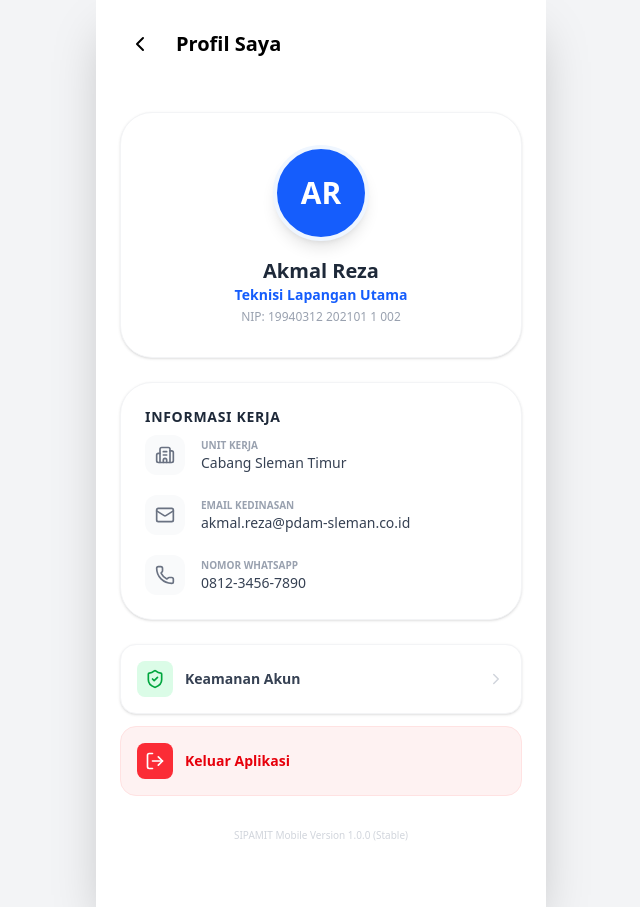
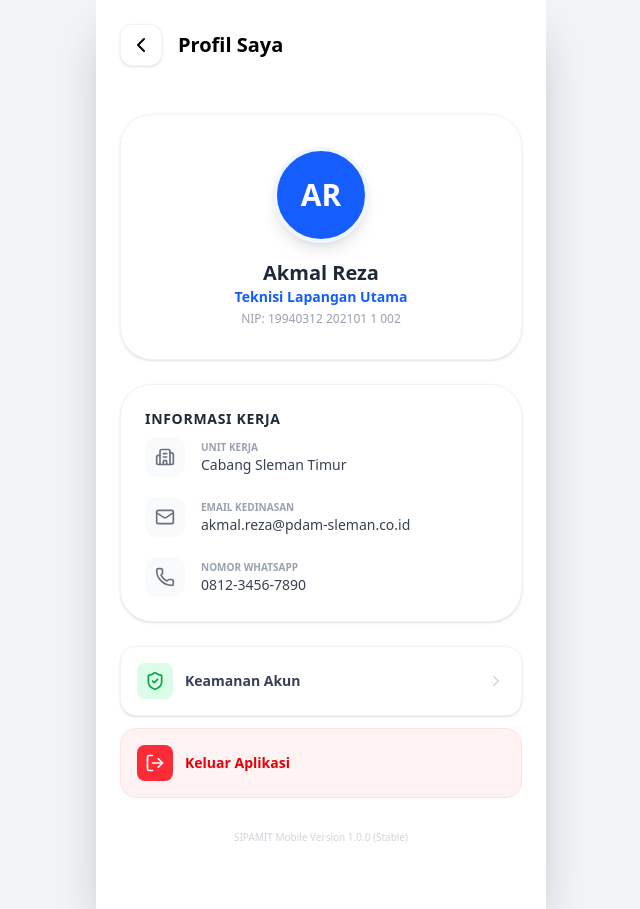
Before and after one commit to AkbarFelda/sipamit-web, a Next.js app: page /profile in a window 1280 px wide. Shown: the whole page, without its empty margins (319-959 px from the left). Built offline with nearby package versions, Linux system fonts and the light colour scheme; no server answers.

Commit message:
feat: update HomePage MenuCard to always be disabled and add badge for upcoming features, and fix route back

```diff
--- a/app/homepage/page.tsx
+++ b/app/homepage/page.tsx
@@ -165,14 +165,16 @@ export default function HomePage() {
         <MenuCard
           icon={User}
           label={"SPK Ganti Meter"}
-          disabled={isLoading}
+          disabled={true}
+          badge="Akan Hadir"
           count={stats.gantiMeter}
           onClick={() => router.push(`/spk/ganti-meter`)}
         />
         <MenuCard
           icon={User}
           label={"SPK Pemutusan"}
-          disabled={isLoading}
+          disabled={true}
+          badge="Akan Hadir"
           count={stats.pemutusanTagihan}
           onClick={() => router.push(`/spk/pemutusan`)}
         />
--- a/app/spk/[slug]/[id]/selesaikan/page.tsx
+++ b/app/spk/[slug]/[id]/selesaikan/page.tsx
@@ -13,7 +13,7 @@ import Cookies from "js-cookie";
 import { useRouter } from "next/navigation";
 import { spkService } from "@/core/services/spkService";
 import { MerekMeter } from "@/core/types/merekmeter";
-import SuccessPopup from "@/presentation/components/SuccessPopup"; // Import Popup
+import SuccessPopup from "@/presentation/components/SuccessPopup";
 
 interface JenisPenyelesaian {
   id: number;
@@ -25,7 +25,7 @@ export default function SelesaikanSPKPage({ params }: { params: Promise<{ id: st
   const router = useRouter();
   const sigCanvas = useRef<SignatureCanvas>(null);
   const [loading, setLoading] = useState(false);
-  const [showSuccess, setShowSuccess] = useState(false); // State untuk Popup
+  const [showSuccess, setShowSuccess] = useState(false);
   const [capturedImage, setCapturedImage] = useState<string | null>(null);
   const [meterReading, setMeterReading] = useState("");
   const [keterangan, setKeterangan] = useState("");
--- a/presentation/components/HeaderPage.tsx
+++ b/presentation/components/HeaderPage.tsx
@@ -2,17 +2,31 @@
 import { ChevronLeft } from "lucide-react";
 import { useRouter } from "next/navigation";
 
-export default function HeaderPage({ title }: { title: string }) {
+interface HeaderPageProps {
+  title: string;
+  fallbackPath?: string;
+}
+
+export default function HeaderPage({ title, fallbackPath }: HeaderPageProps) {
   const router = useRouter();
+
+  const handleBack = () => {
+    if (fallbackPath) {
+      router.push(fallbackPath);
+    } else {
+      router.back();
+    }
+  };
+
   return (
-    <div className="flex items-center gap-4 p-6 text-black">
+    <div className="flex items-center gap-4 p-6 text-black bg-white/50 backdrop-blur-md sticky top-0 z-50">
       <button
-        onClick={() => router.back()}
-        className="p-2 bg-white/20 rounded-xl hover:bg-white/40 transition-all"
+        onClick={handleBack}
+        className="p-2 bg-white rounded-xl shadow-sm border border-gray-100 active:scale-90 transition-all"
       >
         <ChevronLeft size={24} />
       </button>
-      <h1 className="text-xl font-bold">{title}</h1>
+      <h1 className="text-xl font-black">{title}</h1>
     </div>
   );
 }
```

# # # #

Display every line of the listing that contains the string "className".

WRITTEN ANSWER
-    <div className="flex items-center gap-4 p-6 text-black">
+    <div className="flex items-center gap-4 p-6 text-black bg-white/50 backdrop-blur-md sticky top-0 z-50">
-        className="p-2 bg-white/20 rounded-xl hover:bg-white/40 transition-all"
+        className="p-2 bg-white rounded-xl shadow-sm border border-gray-100 active:scale-90 transition-all"
-      <h1 className="text-xl font-bold">{title}</h1>
+      <h1 className="text-xl font-black">{title}</h1>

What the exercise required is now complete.